As you may have heard, last week I finished the capstone project for the data science course offered through Microsoft Academy. I learned a lot of things while taking the course. Some of these things are probably not new to you. For example, I didn’t know you could select a bunch of rows and columns in Excel this quickly:

Sure, that’s old news for many of you. But I don’t work in Excel enough to have the need to know such shortcuts. And when you start working with thousands of rows and hundreds of columns, tricks like that become useful.

Here’s another trick I learned: Excel has a Data Analysis pack available as an Excel add-in.

The Data Analysis toolpack has a lot of useful statistical functions. The first one I used in the course was the descriptive statistics. All we need to do is point it at some data:

 

Click OK and observed the statistical goodness:

Here I was, calculating these numbers the old-fashioned way. Now I know how to get the same results in far less time.

What’s more, this underscores why Excel is the go-to tool for millions of business pros each day. If I wanted to get these same results inside of SQL Server, I would need to write T-SQL to get the job done. It wouldn’t be hard for me to do that, but I’ve been writing database queries for some time now. For business pros, they don’t care to spend time writing T-SQL, they just want to use Excel to do some basic math and statistics. And I can’t blame them, either, since Excel also allows for things like this:

Yes, it’s a simple histogram. You know how to create simple histograms in SSMS using T-SQL? You don’t, that’s how. (OK, you can, but it’s not as easy as Excel).

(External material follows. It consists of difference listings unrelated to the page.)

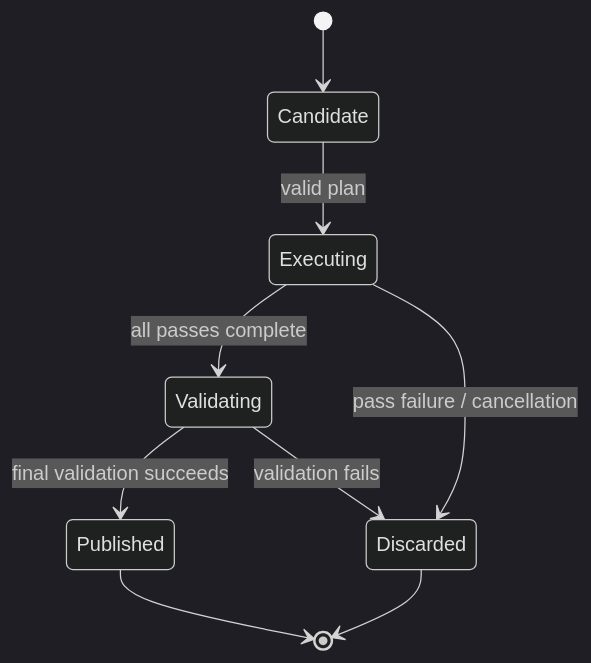
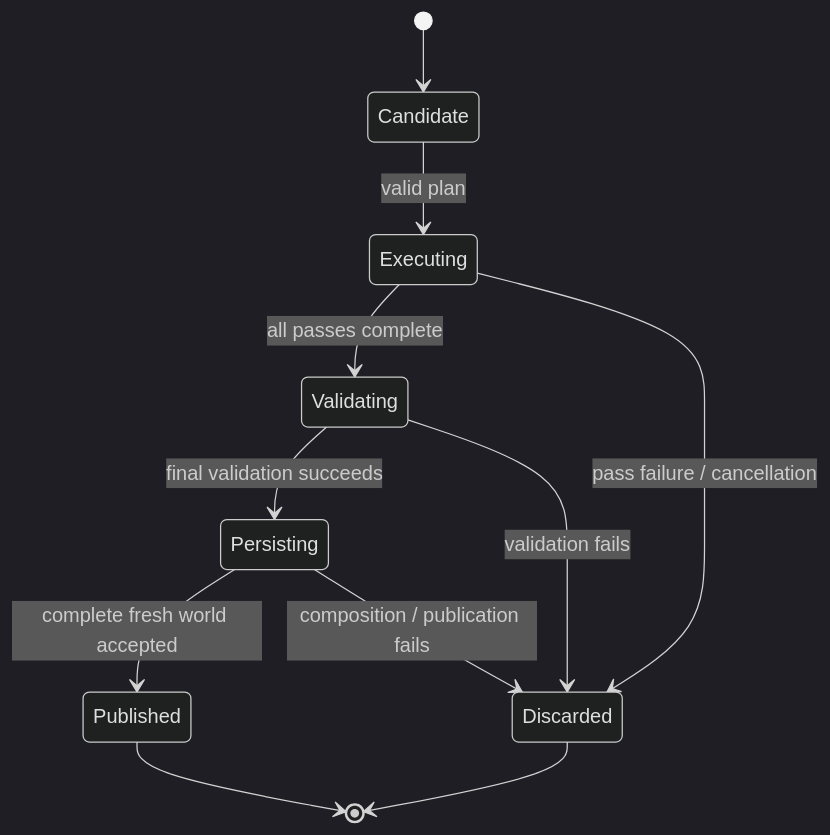
Before and after one commit to VegaKernel/TerraRuntime: the fifth of 5 diagrams in docs/en/world-generation.md, drawn with Mermaid (dark theme). The commit also changed other lines of this file, not shown here.

````diff
--- a/docs/en/world-generation.md
+++ b/docs/en/world-generation.md
@@ -138,11 +165,13 @@
 ```mermaid
 stateDiagram-v2
     [*] --> Candidate
     Candidate --> Executing: valid plan
     Executing --> Validating: all passes complete
     Executing --> Discarded: pass failure / cancellation
-    Validating --> Published: final validation succeeds
+    Validating --> Persisting: final validation succeeds
     Validating --> Discarded: validation fails
+    Persisting --> Published: complete fresh world accepted
+    Persisting --> Discarded: composition / publication fails
     Published --> [*]
     Discarded --> [*]
 ```
````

There’s lots of little things like this I learned during the 10-course program. I didn’t keep a list, but wish I had. I will keep posting and sharing as I remember. Let’s just say that I the course was eye-opening for me in terms of what Excel and PowerBI can do for data professionals. It also helped me understand that the future for data professionals isn’t in query tuning, but in data analysis.